append output {</HTML>}
return $output

I've manage to write many a website using a structure like that. And while it can get pretty tangled and nasty, it is workable. And the performance isn't too, too terrible.

The problem is the sometimes, late in the game, a later chunk of the code realizes something that would require shimming some code into an earlier part of the document. In many other languages, HTML pages are not built serially. They are constructed using something called the Document Object Model (DOM). In a DOM, each of the tags lives as a data structure that can be modified right up until the end. And only at the final step is a DOM converted into a stream of text.

set h [my <document> tag HEAD]
set title [$g tag TITLE]
set b [my <document> tag BODY]
set headline [$b tag H1]
set content [$b tag div]

set user [my <server> session get username]
if {$user eq "sean"} {
  $title      content {MY PAGE}
  $headline   content {THIS IS MY PAGE!}
  $content    content {READ IT'S CONTENT AND DISPAIR!}
} else {
  $title      content {SEAN'S PAGE}
  $headline   content {THIS IS THE PAGE OF SEAN!}
  $content    content {GET THE HELL OFF OF MY LAWN!}
}

As you can see with a DOM, I do a lot less hand grafting tags, and a lot making decisions and acting on them all in one go. For complex database projects this sort of flexibility is essential, as you may not want to hit the database multiple times across multiple decision trees.

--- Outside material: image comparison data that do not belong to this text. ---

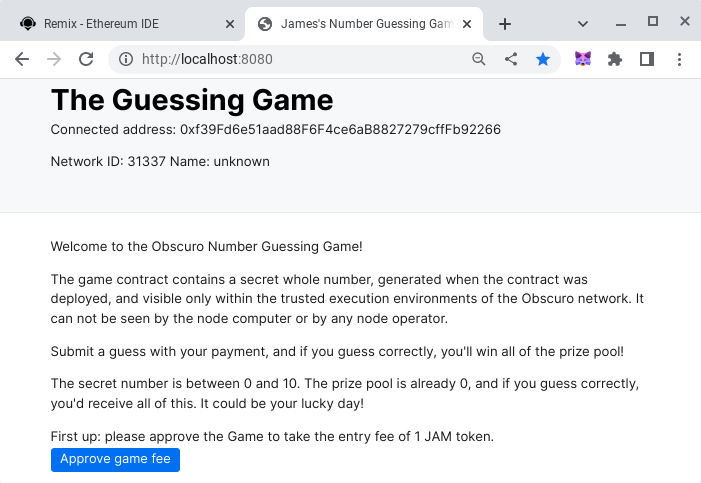
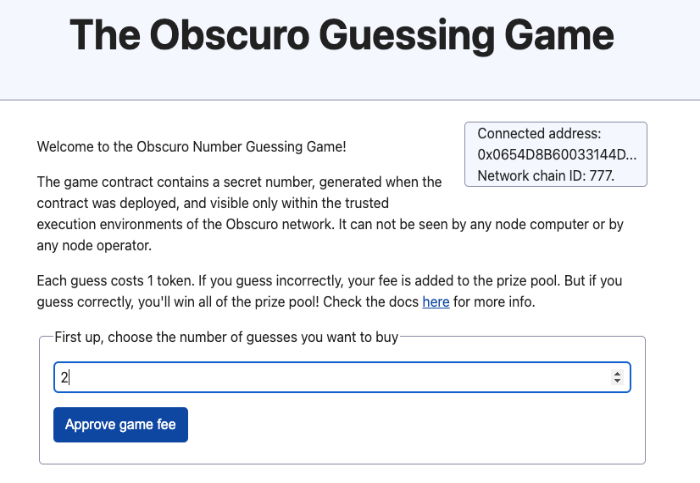
Updated readme

Changed region(s): [[0.0, 0.0, 1.0, 0.528], [0.03, 0.559, 0.93, 0.9938]]

diff --git a/number-guessing-game/README.md b/number-guessing-game/README.md
@@ -73,23 +73,35 @@ and seek connection wth the end-user account. You should approve this.
 
 ![Metamask connect](./readme-images/metamask-connect.png)
 
-3. After connection, the user interface should now show the contract address, the range of the random number, and the 
-number of guesses so far.
+3. After connection, the user interface should now show the address of the game contract and be ready to play. Before 
+playing you must approve the ERC20 contract to allow the game to spend your tokens, using the approve facility on the 
+user interface. 
 
 ![App UI initial](./readme-images/app-ui-initial.png)
 
-4. Approve the game for the number of guesses you want to perform, and have a go at guessing the number!
+4. Approve the game for the number of guesses you want to perform.
 
-![Metamask guess](./readme-images/metamask-guess.png)
+![Metamask approve](./readme-images/metamask-approve-ogg.png)
+![App UI approve response](./readme-images/app-ui-approve-ogg.png)
+
+5. Submit a guess and see if you're correct!
+
+![Metamask submit guess](./readme-images/metamask-approve-play.png)
+![App UI approve response](./readme-images/app-ui-play.png)
 
 ## Transitioning to Obscuro Testnet
 Because Obscuro uses the same tools and EVM as Ethereum itself, it should be possible to replay the previous steps with 
-Obscuro's Testnet.
+Obscuro's Testnet. As Testnet is not ephemeral for running development like HardHat, you should update the keys to use 
+in the [network config](./config/networks.json) file to values unique to you. 
 
 1. Set up Metamask with the Obscuro network as described [here](https://docs.obscu.ro/wallet-extension/configure-metamask).
 
 2. Start up the wallet extension as described [here](https://docs.obscu.ro/wallet-extension/wallet-extension/) and
-generate a viewing key for both the application developer and end user accounts.
+generate a viewing key for both the end user accounts and application developer accounts. Note that it is important 
+at the moment that the end user is registered before the application developer due to the way event relevancy checks
+are performed when multiple accounts are registered through a single wallet extension. Because the wallet extension 
+persists viewing keys locally you may want to delete the persistence file at `~/.obscuro/wallet_extension_persistence`
+before starting the wallet extension, and re-register the keys in the correct order. 
 
 ![Wallet start](./readme-images/wallet-start.png)
 
@@ -100,20 +112,12 @@ then request the user to sign a "generate viewing key" transaction.
 
 4. Request OBX funds for the two accounts using the [token faucet](https://docs.obscu.ro/testnet/faucet/).
 
+![Faucet](./readme-images/faucet-allocate.png)
+
 5. Deploy the contracts to the Obscuro Testnet using `npx hardhat deploy --network obscuro`. Take a note of the contract
 addresses from the console. 
 
 6. Confirm and update the contract addresses `ERC20_ADDRESS` and `GUESS_ADDRESS` in [index.ts](./src/index.ts).
 
-7. Start the user interface for the game, and click on the "Approve game fee" button to allow the Guess contract to take
-the game entrance fee from the end-user's account. Metamask will ask for the end user account to sign a transaction to call 
-the `approve` function, specifying the Guess contract address as the delegate.
-
-![Metamask approve](./readme-images/wallet-approve-testnet.png)
-
-8. Finally, have a go at guessing the number! Note how the data presented by Metamask to the user is not yet encypted: 
-that happens when Metamask signs the transaction and sends it to the wallet extension "network", allowing the wallet 
-extension to encrypt it.
-
-![Metamask guess](./readme-images/wallet-guess-testnet.png)
+7. Follow the steps as described previously to approve tokens to the game, and to make a guess!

Functionally there is also something else important. Note that my code can accept literal strings without having to worry if the string to be displayed is possibly going to be interpreted as HTML command characters. If I was to say Tcl > everything, that greater than sign could be interpreted as a premature end of a tag. As databases normally have data entered by people who have no idea it will ultimately end up online, you have to be very clear with your document about what is actually data and what is supposed to be layout code. A DOM helps because the content method makes explicit that what I intended was a value.